Records provided:
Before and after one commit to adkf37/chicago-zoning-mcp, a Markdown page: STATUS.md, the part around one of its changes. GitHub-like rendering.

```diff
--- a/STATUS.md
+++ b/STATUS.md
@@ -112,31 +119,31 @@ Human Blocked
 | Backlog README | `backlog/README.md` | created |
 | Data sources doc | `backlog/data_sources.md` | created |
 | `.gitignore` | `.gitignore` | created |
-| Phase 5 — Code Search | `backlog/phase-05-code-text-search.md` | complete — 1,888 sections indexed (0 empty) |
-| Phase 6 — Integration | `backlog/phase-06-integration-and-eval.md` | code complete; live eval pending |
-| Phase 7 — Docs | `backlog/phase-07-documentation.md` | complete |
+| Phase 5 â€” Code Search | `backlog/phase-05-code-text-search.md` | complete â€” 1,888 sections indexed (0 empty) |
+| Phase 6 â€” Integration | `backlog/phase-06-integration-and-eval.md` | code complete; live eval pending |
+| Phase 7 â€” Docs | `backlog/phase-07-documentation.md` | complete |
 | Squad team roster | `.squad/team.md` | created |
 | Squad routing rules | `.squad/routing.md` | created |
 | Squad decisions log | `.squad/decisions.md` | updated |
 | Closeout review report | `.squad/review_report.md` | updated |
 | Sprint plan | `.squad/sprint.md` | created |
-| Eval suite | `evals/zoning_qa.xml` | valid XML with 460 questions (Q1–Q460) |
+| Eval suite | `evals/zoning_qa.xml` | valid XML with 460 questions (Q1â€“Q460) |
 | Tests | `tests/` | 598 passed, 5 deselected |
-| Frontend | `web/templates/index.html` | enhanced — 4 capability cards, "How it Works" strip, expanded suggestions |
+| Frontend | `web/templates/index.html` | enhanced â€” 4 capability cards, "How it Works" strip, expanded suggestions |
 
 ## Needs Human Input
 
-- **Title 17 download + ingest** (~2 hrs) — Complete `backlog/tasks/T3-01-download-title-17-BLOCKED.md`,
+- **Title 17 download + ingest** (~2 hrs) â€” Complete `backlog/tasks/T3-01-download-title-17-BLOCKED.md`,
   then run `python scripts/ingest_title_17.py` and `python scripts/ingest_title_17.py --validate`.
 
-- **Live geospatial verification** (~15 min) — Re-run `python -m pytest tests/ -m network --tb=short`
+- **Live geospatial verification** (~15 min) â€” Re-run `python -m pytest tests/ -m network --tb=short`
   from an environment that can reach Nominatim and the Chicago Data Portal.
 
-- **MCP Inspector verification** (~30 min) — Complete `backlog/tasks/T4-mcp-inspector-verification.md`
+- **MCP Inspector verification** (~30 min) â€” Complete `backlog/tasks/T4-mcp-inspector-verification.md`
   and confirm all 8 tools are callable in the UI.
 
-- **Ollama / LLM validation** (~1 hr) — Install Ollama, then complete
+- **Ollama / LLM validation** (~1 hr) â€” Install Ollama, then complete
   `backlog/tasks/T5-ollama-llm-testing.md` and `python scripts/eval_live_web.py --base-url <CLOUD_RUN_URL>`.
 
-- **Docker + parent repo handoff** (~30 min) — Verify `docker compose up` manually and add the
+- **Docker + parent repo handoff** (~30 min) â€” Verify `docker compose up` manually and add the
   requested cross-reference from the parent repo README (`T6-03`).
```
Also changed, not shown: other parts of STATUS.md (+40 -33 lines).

...

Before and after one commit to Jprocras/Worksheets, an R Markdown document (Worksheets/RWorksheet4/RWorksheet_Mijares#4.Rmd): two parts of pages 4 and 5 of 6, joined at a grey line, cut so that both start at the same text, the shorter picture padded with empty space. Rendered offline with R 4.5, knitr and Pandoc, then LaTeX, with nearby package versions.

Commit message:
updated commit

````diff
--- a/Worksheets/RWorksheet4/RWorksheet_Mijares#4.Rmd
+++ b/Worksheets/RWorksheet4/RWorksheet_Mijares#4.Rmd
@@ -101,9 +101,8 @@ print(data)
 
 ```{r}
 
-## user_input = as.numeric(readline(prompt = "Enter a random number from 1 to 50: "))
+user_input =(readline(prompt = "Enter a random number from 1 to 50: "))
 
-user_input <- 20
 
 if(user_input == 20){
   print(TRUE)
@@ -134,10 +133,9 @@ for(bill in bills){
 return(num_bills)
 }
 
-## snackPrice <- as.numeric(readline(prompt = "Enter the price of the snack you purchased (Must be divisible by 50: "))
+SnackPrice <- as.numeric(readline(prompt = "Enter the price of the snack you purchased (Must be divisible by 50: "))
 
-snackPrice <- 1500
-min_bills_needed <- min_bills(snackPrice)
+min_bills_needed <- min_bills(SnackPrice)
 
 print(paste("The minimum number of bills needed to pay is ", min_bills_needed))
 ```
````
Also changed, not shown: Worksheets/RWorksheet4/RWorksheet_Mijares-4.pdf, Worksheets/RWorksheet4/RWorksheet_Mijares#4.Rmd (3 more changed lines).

==

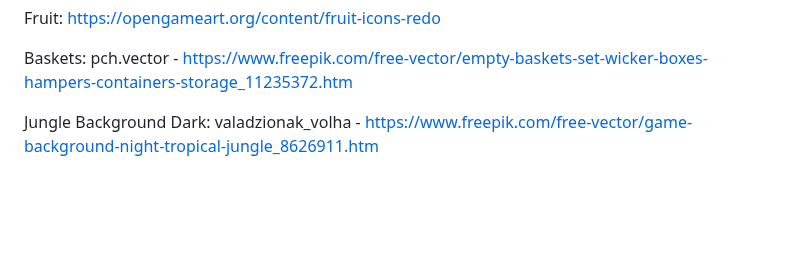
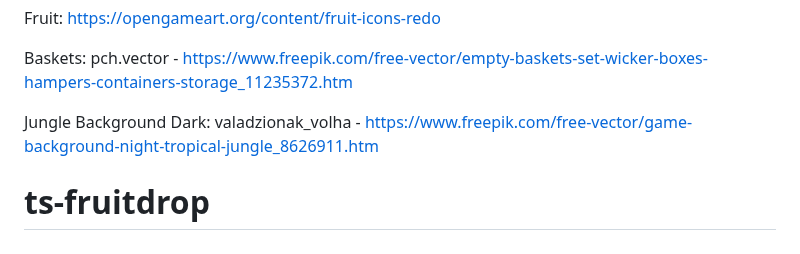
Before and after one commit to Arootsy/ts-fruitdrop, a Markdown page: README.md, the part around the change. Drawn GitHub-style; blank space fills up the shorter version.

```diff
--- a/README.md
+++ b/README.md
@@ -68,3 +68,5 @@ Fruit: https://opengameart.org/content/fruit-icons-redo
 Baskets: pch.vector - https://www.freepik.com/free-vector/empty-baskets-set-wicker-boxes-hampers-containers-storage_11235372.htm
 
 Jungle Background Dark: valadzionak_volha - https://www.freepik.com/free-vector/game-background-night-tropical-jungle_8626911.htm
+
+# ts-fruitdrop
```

Problem description:
Will you return exactly the lines above from the one with "-134,10 +133,9 @@" down to the one with "-min_bills_needed <- min_bills(snackPrice)", counting both as part of the range?

Solution to the problem:
@@ -134,10 +133,9 @@ for(bill in bills){
 return(num_bills)
 }
 
-## snackPrice <- as.numeric(readline(prompt = "Enter the price of the snack you purchased (Must be divisible by 50: "))
+SnackPrice <- as.numeric(readline(prompt = "Enter the price of the snack you purchased (Must be divisible by 50: "))
 
-snackPrice <- 1500
-min_bills_needed <- min_bills(snackPrice)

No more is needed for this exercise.